> Data for this exercise
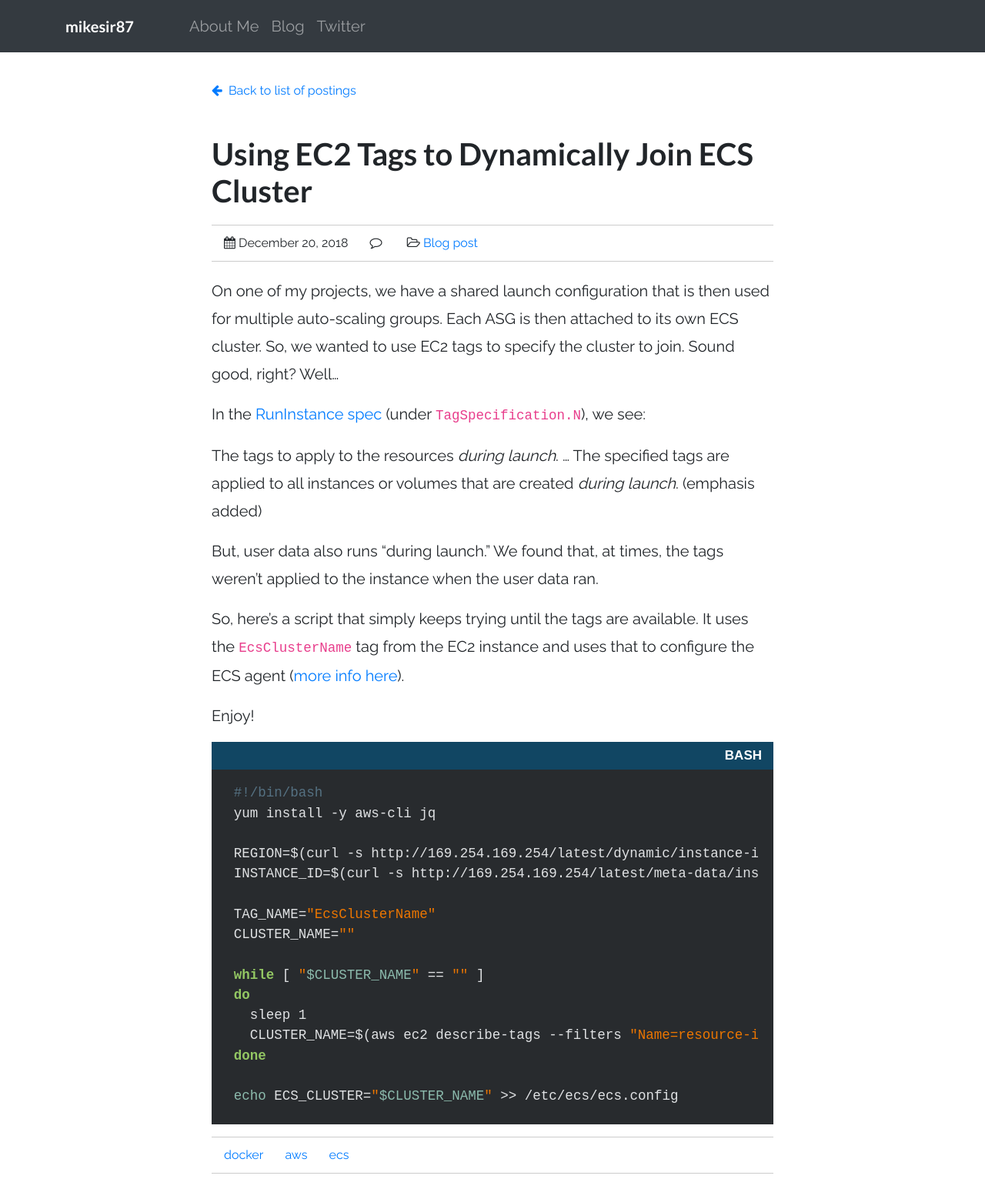
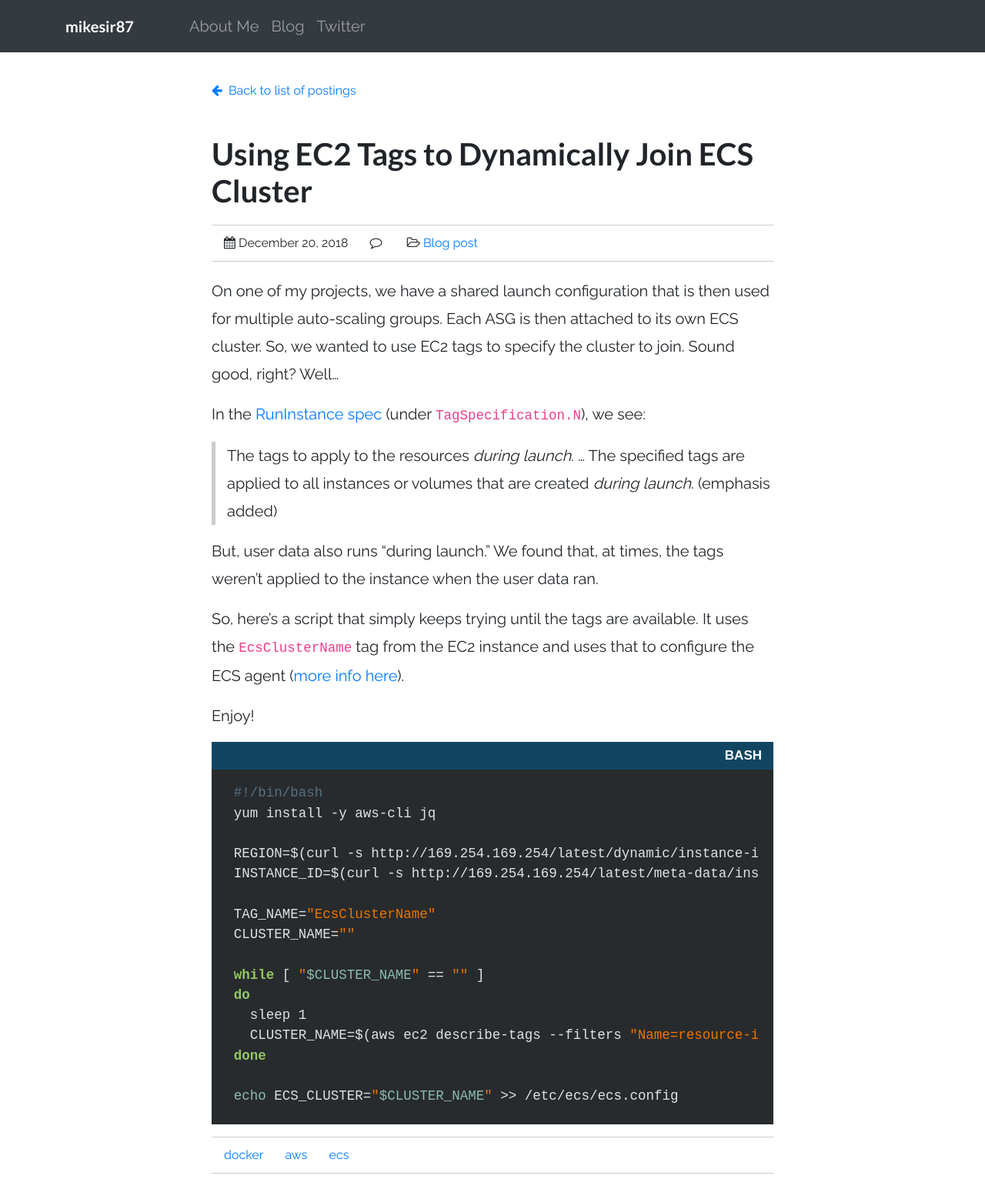
Before and after one commit to mikesir87/blog.mikesir87.io, a Jekyll site: the page built from _posts/2018-12-20-using-ec2-tags-to-dynamically-join-ecs-cluster.md, in a window 1280 px wide. Shown: the whole page at 77% size. Built offline with Jekyll 4.4.1, drawn with Linux system fonts in a browser that asks for light colours; nearby versions of some CDN libraries; comment, search, counter and statistics services are not loaded; a style sheet for code colours, icons or effects is not loaded.

Commit message:
Add github repo link to blinkstick post and blockquote styling

```diff
--- a/style.scss
+++ b/style.scss
@@ -228,3 +228,8 @@ twitter-widget, iframe {
     margin-top: 0;
   }
 }
+
+blockquote {
+  padding-left: 15px;
+  border-left: 5px solid #ccc;
+}
```
Also changed, not shown: _posts/2020-04-29-creating-kubernetes-monitor-with-blinksticks.md (+2 -0 lines).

> Work order
Every entry above should be returned exactly, with no images included.

> Response to the task
Before and after one commit to mikesir87/blog.mikesir87.io, a Jekyll site: the page built from _posts/2018-12-20-using-ec2-tags-to-dynamically-join-ecs-cluster.md, in a window 1280 px wide. Shown: the whole page at 77% size. Built offline with Jekyll 4.4.1, drawn with Linux system fonts in a browser that asks for light colours; nearby versions of some CDN libraries; comment, search, counter and statistics services are not loaded; a style sheet for code colours, icons or effects is not loaded.

Commit message:
Add github repo link to blinkstick post and blockquote styling

```diff
--- a/style.scss
+++ b/style.scss
@@ -228,3 +228,8 @@ twitter-widget, iframe {
     margin-top: 0;
   }
 }
+
+blockquote {
+  padding-left: 15px;
+  border-left: 5px solid #ccc;
+}
```
Also changed, not shown: _posts/2020-04-29-creating-kubernetes-monitor-with-blinksticks.md (+2 -0 lines).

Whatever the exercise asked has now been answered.